Overland Review: Sportsmobile, 50 years strong

Put the words “conversion” and  “van” in the same sentence, and you’re likely to induce imagery of smoked bubble windows and orange shag carpeting. You can almost hear strains of KC and the Sunshine Band. A Sportsmobile is a different beast. More a remanufactured overlanding vehicle on a Ford or Chevy platform than a mere “conversion,” the Sportsmobile is not only a seminal product in its field (2011 marks the company’s 50th anniversary), but can be configured as a heavy-duty, four-wheel-drive, self-contained camper capable of extended journeys in the most remote regions on earth. 

On a trip through California last month, we visited Alan Feld, the owner of Sportsmobile West (there are two other divisions as well), in his factory in Fresno, to see the entire process of building the vehicles, from stock van to completed Sportsmobile.

Once the minimal factory interior is removed from the van, the vast rectangular box is essentially a blank canvas, open to a number of semi-stock interiors or nearly any custom configuration a customer can dream up.  If you want to go beyond the basics of stove, fridge, sink, bed, and toilet, you can add flat-screen TVs, captain’s chairs, furnaces and AC units, a shower—the list goes on. The roof can be permanent full-height or a retractable “penthouse.” Everything from counters to plumbing is of first-rate quality.

I enjoyed looking at the well-thought-out interiors, but it was the four-wheel-drive conversion process that most interested me. I’ve seen them done poorly and seen them done well, but rarely have I seen one done as well as here. So seamless is the installation that, looking at a half-finished chassis on a rack, it was impossible to tell where the Ford factory parts left off and the Sportsmobile parts took over—except that the latter were arguably stronger.

The heavy-duty front axle, springs, and transfer case are all made in California. Furthermore, Alan has been on a mission to source as many components as possible from the U.S. and even his own state. He uses a stout, all-gear Atlas II transfer case (made in Paso Robles, CA), an equally stout Dynatrac Pro Roc 60 axle assembly, and, as of quite recently, leaf springs manufactured right there in Fresno. The extended-range fuel tanks are also manufactured in California.

The result is a comfortable and surprisingly capable machine—at the 2011 Overland Expo, even the veteran Camel Trophy team members who ran the Land-Rover-sponsored demonstration course were surprised at the Sportsmobile’s tolerance for side-slope angles. And it’s well-built enough that the company provides a 50,000-mile warranty. 

Mercedes Sprinter van camperSprinter with bike bay in rear, camper in front.I should note that Alan is also using the Mercedes Benz Sprinter van as a base for some beautiful camper conversions.
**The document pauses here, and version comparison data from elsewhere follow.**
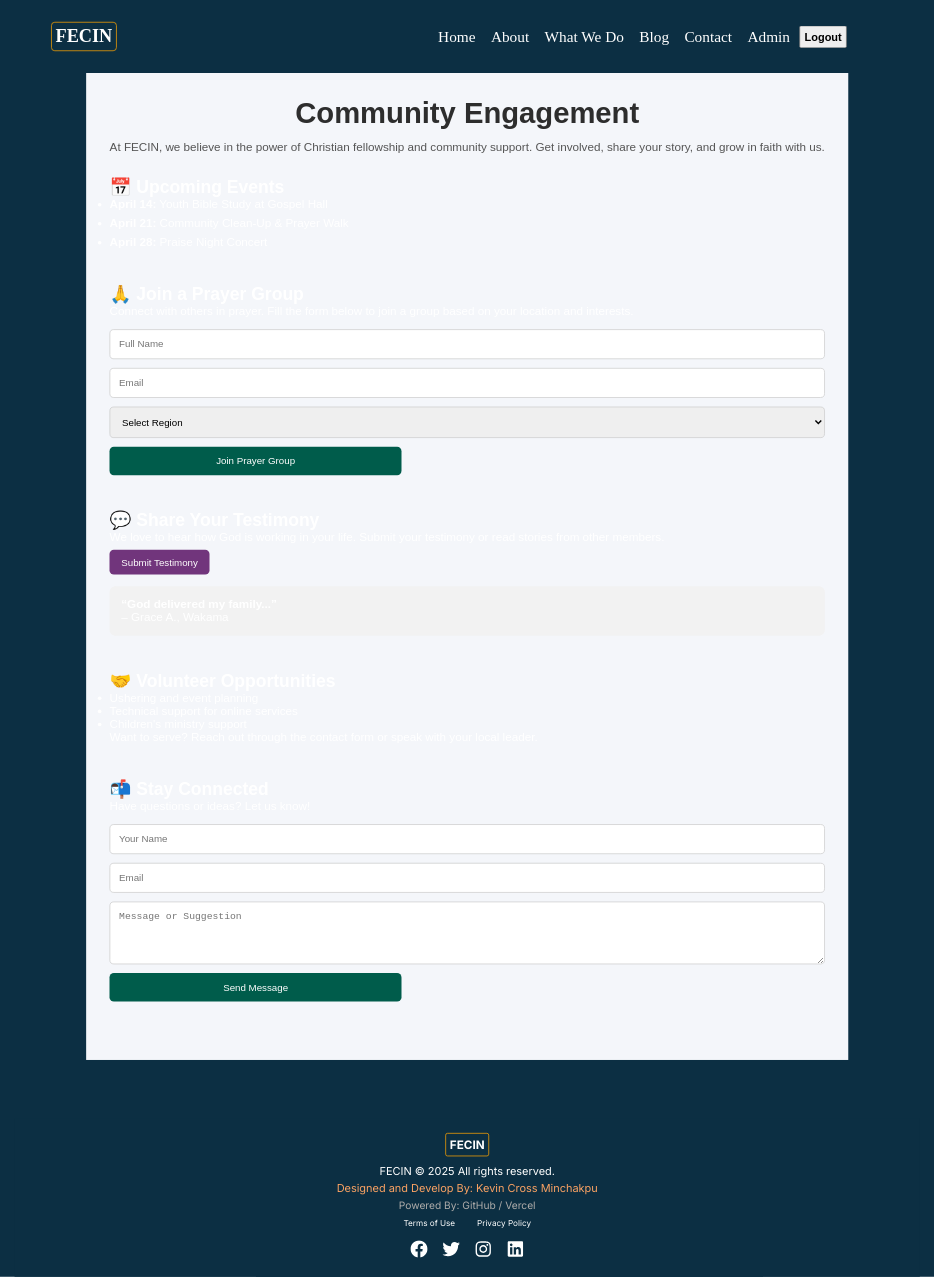
Repository: KCMinchakpu/fecin-projectgs497
Page: /community-engagement
An editor plug-in stored every save of this project. The page is shown before and after the next save, followed by the edit.
The browser window is 1280 px wide. The pictures show the whole page, at 73% of full size.
The project was rebuilt for these pictures with package versions that can differ from the ones it lists, and the page was loaded fresh each time. The framework's server and built-in components were replaced by stand-ins that run in the browser. Also part of the build but not shown: next.config.mjs.

Above is the page before, as saved 2025-04-07 12:32:59.

After the next save:
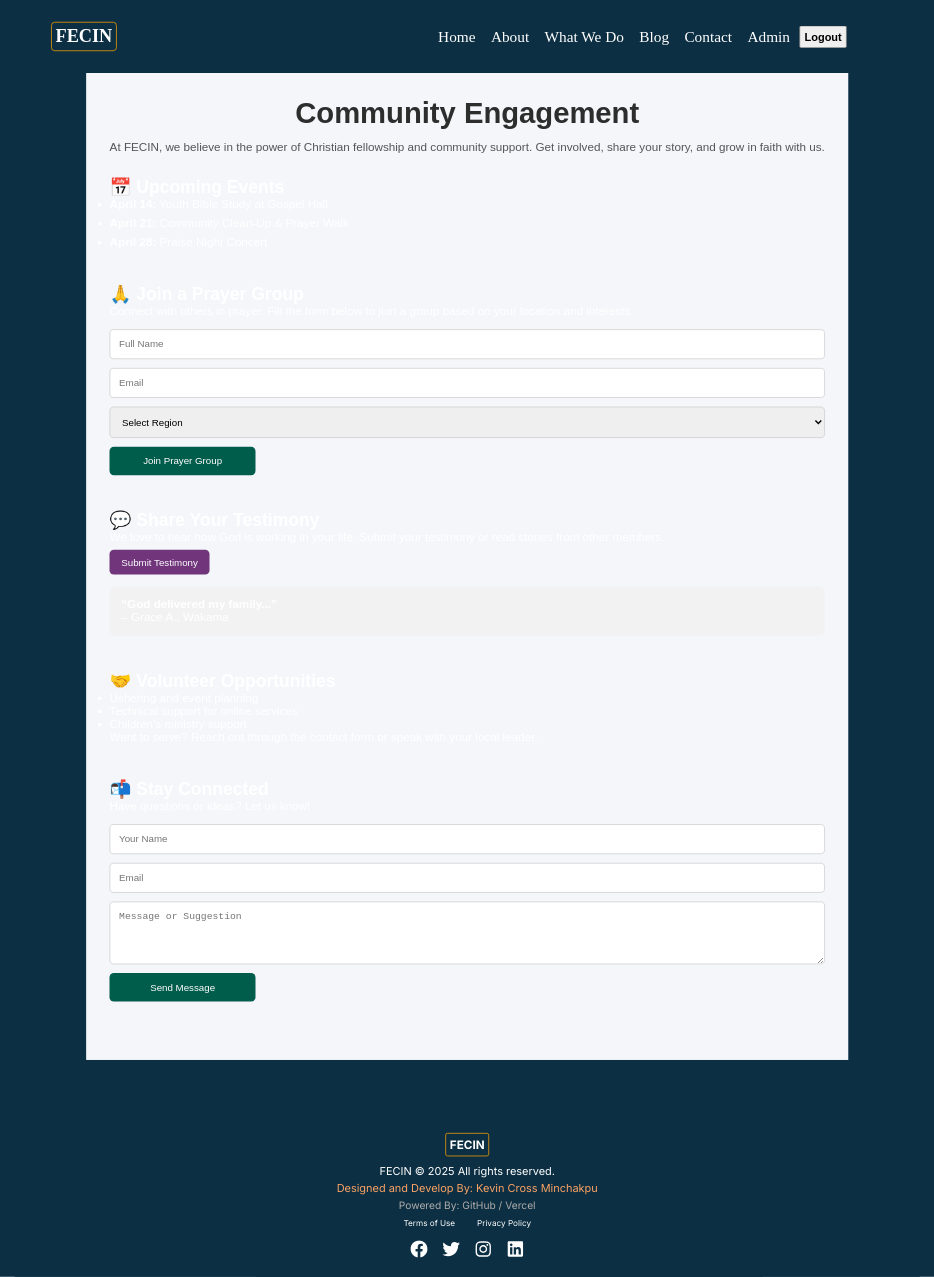
Saved 23 s later.
--- a/src/app/community-engagement/CommunityEngagement.module.css
+++ b/src/app/community-engagement/CommunityEngagement.module.css
@@ -43,7 +43,7 @@
   }
 
   .form button {
-    width: 400px;
+    width: 200px;
     background-color: #005c4b;
     color: white;
     padding: 0.75rem;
Although the four-wheel-drive version of the Sprinter is not (yet) available in the U.S., we do at least get the brilliant BlueTEC V6 turbodiesel, which is capable of 20-plus mpg on the highway. One completely self-contained unit I spent some time in was stickered around $75,000—a bargain considering the combination of Mercedes and Sportsmobile quality, and more so when compared with some far more expensive but troublesome “conversions” I’ve seen. It got me dreaming of that loop up through the Maritime Provinces we’ve always wanted to do. I’m beginning to think a “conversion van” might fit right into place between our Land Cruisers. 

Just to be sure: Despite lurking behind stacks of parts and peeking through closed doors at Alan’s factory, nowhere could I find a hidden stash of smoked bubble windows or shag carpet.